Below are the entries; return every line among them that holds the word "experiment".

Before-and-after change data:
··········
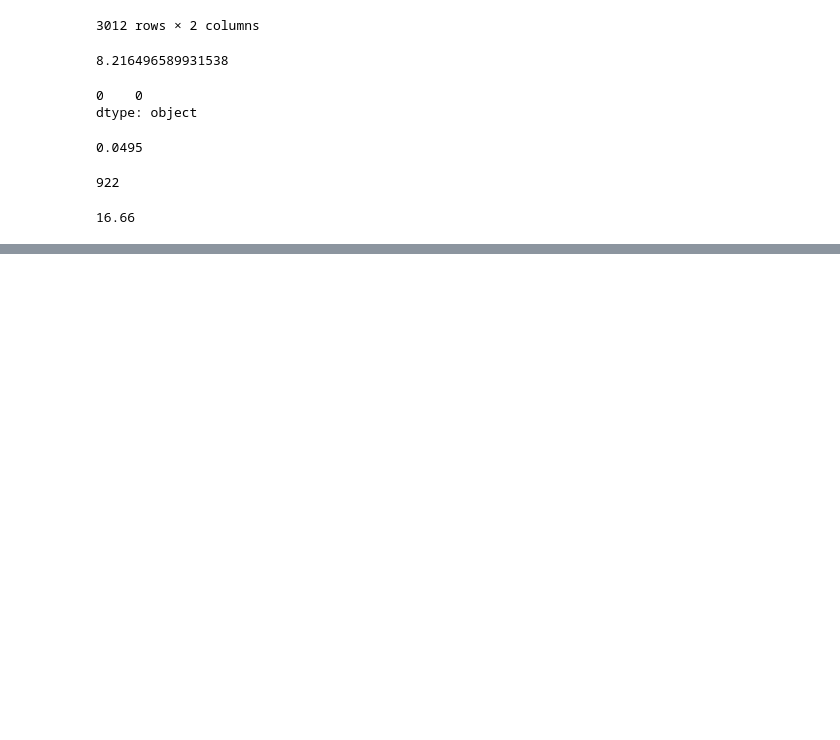
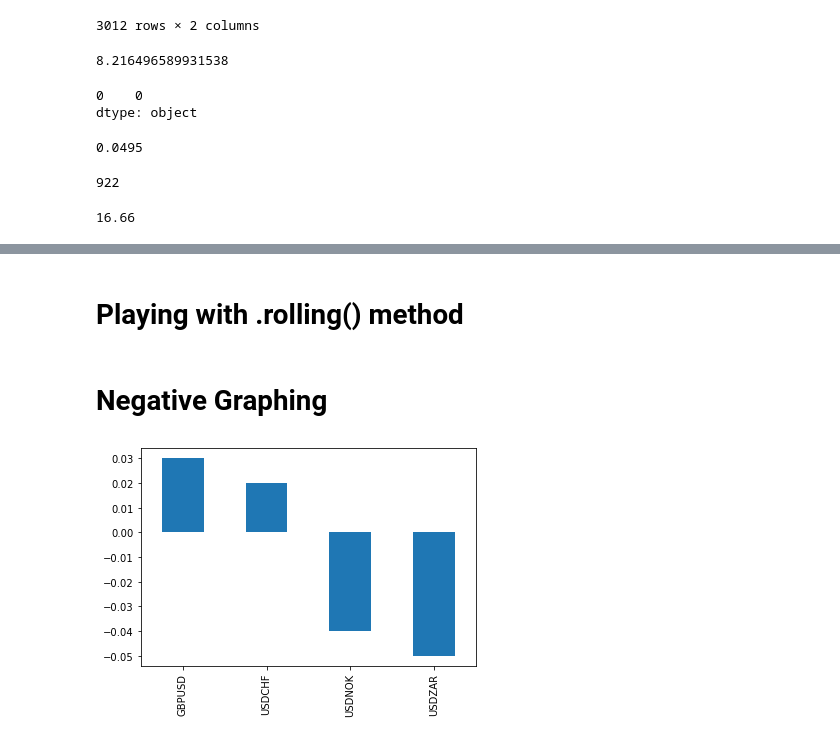
Before and after one commit to Kiran-Sawant/Python_learning_curve, a Jupyter notebook: Modules/pandas/experiment.ipynb, the cells around one changed output, grey strips where cells are left out. Drawn from its saved outputs; the diff is of its cells as text; code cells hidden in the pictures; blank space fills up the shorter version.

Commit message:
Graphing negative values

```diff
--- a/Modules/pandas/experiment.ipynb
+++ b/Modules/pandas/experiment.ipynb
@@ -136,0 +224,2 @@ df['%Change'][922]
+# %% [markdown]
+# Playing with .rolling() method
@@ -136,0 +238,14 @@ df['%Change'][922]
+# %% [markdown]
+# Negative Graphing
+# %%
+fx = {'GBPUSD': 0.03,
+      'USDCHF': 0.02,
+      'USDNOK': -0.04,
+      'USDZAR': -0.05}
+# %%
+fxSeries = pd.Series(fx)
+# %%
+fxSeries.plot(kind='bar')
+plt.show()
+# %% [output]
+[figure, added]
```
Also changed, not shown: parts of 14 cells of this notebook.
··········
- _Answer box_
Before and after one commit to Kiran-Sawant/Python_learning_curve, a Jupyter notebook: Modules/pandas/experiment.ipynb, the cells around one changed output, grey strips where cells are left out. Drawn from its saved outputs; the diff is of its cells as text; code cells hidden in the pictures; blank space fills up the shorter version.
--- a/Modules/pandas/experiment.ipynb
+++ b/Modules/pandas/experiment.ipynb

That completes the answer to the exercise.